Exercise brief –
Count lines holding the string "FFFFCC" in the data that follows. Reply with one number only.

━━━━━ Data extracts

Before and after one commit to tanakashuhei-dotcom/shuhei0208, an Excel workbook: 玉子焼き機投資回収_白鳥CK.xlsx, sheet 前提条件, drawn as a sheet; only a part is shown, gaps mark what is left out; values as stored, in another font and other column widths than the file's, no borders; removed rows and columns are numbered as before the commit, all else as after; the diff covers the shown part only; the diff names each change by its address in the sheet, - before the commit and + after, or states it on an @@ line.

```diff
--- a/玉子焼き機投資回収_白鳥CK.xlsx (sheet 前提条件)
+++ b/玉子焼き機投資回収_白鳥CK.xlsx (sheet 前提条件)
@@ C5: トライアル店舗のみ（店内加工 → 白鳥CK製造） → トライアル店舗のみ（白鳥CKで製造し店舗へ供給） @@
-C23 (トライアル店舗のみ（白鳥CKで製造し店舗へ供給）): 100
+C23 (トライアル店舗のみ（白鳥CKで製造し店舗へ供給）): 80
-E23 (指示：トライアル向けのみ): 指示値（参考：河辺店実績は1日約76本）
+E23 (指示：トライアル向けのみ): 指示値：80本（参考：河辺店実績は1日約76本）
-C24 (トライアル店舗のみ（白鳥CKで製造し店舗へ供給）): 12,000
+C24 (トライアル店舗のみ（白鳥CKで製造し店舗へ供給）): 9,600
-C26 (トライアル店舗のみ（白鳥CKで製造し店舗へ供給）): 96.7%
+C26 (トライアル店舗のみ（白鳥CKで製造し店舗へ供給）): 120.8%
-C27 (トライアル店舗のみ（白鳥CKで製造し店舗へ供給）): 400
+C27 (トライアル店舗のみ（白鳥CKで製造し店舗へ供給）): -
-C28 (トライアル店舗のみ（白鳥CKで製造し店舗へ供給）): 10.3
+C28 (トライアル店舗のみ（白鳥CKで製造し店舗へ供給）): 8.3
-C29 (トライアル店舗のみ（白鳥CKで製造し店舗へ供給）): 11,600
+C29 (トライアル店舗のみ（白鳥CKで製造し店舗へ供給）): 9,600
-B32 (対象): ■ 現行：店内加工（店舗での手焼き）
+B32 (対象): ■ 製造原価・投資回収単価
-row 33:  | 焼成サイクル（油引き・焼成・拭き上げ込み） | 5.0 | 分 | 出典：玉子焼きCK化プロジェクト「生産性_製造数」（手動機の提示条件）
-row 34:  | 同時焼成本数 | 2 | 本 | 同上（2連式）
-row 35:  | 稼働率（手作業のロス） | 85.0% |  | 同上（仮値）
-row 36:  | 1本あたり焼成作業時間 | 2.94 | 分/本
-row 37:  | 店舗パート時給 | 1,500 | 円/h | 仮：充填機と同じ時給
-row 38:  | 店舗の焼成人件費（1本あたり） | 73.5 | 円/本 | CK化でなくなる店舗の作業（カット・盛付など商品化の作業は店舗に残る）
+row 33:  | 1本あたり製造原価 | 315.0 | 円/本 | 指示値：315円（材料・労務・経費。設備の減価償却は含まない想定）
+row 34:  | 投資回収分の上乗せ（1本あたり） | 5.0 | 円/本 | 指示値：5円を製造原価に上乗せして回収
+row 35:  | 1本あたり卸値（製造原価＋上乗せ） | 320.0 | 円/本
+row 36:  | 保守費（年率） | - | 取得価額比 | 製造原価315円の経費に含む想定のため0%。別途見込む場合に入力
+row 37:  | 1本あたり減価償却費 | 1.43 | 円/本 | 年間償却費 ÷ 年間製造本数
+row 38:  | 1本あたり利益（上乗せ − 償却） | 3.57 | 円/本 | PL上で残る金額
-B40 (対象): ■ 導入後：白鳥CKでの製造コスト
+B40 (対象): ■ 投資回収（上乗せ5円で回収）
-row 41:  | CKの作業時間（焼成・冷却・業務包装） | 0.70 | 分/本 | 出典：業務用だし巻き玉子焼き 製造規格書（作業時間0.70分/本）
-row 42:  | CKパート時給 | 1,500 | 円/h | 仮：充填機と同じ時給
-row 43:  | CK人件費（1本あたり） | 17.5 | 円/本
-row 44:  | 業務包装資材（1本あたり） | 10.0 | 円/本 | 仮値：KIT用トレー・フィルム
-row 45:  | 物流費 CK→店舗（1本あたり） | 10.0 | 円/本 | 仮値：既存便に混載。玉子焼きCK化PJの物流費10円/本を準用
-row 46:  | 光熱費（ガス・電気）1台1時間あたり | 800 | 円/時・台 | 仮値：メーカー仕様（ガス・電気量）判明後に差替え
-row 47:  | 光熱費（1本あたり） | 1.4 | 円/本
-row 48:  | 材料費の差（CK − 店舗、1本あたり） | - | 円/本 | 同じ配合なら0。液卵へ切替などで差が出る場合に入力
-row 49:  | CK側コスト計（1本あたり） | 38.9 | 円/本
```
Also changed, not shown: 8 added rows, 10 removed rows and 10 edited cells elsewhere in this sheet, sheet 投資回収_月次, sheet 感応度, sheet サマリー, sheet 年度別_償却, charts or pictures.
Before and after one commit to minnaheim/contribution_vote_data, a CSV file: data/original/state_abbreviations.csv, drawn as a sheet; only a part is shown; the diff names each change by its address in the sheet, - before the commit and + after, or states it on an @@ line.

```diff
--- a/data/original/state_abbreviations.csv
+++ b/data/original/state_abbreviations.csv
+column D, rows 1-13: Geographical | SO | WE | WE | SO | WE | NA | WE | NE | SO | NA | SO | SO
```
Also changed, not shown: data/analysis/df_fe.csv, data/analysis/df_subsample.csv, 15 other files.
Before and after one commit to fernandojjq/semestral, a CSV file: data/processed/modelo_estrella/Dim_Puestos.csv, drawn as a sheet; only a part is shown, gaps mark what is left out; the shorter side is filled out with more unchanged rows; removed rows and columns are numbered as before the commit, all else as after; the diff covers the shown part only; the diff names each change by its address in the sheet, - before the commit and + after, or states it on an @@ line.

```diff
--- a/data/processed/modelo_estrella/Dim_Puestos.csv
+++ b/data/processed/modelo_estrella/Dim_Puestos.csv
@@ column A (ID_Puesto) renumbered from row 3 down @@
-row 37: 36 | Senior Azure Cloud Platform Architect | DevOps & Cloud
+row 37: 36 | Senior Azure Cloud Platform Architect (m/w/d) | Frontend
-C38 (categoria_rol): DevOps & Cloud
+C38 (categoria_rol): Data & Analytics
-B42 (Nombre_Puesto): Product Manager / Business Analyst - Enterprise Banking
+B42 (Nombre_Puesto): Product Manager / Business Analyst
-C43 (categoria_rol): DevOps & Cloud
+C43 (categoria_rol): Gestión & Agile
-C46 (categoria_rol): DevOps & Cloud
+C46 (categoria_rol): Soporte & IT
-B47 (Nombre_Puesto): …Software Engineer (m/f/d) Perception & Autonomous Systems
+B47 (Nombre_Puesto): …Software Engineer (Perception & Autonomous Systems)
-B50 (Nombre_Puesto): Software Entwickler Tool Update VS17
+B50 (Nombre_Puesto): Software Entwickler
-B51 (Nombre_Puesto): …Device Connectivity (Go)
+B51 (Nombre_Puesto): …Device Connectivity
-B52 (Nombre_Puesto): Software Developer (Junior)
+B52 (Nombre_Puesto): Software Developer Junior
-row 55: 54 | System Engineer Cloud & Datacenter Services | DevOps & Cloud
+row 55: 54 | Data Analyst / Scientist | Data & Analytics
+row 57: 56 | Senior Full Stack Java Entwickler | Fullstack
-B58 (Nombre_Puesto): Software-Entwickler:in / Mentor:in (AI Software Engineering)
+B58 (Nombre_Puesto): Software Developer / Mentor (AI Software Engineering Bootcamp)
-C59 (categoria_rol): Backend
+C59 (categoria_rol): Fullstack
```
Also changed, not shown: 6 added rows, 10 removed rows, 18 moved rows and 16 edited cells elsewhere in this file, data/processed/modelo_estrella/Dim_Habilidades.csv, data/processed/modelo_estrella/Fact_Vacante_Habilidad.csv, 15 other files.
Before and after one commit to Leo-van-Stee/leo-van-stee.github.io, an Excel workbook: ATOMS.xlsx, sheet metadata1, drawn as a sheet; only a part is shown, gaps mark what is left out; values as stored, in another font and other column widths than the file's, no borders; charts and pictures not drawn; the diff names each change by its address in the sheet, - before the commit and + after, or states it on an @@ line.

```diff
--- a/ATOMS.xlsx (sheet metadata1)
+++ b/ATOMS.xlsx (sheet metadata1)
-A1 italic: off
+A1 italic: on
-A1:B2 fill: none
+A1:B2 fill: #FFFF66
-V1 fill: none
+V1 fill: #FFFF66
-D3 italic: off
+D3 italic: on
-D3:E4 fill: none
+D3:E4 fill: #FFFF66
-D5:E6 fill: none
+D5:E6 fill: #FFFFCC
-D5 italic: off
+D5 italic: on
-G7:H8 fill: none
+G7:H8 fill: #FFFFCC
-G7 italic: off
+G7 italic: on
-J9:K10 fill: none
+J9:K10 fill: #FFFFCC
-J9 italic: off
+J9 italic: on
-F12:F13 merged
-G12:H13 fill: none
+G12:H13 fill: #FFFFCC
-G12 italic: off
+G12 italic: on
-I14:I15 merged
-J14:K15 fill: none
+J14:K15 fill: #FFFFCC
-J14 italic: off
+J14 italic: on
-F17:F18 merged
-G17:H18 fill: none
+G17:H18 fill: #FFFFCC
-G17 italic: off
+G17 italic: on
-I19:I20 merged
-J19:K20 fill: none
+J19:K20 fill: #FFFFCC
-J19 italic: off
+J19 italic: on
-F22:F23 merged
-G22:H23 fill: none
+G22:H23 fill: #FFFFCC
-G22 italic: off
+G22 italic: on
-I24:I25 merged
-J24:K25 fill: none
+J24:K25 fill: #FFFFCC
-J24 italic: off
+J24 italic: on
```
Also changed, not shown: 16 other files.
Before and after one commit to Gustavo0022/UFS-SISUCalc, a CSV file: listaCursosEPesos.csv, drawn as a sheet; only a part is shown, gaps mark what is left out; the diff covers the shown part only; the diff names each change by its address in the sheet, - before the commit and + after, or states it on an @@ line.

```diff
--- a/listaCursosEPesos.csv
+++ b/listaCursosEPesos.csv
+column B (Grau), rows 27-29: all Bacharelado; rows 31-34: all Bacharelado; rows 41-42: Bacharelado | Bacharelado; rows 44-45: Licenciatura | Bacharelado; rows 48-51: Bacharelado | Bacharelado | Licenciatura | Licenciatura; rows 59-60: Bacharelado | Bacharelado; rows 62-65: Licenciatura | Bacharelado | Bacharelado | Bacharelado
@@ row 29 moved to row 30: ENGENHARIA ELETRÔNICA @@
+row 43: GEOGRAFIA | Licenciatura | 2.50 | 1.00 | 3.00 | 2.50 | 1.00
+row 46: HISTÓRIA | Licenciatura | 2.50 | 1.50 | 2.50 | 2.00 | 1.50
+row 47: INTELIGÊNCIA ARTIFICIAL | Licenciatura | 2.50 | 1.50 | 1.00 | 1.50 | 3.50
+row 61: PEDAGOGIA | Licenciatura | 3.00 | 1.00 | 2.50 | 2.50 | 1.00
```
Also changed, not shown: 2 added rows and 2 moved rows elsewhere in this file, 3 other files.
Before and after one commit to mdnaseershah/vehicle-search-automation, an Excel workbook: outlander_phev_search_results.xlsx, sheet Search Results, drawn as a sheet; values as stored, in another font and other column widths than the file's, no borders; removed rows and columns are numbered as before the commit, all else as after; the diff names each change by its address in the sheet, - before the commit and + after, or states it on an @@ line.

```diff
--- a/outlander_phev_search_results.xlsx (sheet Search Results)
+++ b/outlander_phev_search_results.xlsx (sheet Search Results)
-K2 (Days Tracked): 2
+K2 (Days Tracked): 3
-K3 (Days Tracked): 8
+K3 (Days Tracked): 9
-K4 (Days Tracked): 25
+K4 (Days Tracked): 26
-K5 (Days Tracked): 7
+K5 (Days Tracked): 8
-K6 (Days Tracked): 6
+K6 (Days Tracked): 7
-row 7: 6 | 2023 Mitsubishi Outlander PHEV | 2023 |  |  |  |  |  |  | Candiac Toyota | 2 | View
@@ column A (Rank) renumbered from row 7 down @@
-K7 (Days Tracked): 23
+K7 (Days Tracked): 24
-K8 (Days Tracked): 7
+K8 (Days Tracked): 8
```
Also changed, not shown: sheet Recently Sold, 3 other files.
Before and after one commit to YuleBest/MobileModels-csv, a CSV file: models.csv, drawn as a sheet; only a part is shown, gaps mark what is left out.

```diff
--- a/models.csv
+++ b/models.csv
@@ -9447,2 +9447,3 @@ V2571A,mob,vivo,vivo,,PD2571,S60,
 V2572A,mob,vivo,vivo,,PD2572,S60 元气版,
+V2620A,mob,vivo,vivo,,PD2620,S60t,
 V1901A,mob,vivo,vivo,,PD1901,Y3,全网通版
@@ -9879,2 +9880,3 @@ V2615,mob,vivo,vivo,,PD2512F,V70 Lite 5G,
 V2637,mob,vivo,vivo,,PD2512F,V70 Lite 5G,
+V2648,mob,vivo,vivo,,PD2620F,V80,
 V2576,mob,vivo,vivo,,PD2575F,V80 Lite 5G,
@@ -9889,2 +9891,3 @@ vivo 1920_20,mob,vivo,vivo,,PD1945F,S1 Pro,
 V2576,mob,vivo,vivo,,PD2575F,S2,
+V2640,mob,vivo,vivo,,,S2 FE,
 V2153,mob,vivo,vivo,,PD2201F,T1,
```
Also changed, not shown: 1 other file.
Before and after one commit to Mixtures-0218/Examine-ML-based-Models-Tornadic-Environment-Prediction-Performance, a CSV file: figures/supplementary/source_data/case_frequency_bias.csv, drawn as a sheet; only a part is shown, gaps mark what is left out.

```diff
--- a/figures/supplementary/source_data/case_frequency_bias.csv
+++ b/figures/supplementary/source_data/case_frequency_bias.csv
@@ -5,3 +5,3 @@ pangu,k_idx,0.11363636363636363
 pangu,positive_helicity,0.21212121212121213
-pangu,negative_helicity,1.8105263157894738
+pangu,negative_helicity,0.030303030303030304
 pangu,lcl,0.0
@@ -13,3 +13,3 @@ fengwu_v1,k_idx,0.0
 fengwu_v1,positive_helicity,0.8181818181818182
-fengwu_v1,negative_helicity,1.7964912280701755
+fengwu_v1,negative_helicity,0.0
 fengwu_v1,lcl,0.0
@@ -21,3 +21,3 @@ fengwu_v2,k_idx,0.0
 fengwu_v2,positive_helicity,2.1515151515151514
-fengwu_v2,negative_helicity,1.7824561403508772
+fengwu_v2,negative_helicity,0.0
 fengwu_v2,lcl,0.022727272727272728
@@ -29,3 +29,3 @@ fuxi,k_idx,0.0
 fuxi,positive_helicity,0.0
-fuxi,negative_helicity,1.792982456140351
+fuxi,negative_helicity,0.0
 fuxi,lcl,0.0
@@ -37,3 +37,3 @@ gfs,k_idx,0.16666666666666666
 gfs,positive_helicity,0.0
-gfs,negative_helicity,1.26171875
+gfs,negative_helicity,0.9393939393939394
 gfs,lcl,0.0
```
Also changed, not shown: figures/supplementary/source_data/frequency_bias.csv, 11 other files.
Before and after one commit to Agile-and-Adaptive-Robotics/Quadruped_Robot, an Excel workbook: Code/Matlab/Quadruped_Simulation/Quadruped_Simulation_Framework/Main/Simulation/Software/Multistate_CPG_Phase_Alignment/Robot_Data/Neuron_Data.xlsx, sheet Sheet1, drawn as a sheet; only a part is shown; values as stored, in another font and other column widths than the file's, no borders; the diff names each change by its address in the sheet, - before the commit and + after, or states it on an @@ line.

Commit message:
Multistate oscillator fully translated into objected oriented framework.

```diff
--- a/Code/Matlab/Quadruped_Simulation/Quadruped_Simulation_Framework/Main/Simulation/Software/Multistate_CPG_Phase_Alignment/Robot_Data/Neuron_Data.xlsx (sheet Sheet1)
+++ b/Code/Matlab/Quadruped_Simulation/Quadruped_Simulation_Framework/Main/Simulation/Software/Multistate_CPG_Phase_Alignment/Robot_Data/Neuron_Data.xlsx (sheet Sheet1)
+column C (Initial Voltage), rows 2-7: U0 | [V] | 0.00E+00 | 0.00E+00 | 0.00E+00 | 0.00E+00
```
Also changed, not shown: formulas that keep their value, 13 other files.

━━━━━━━━━━

Answer space –
9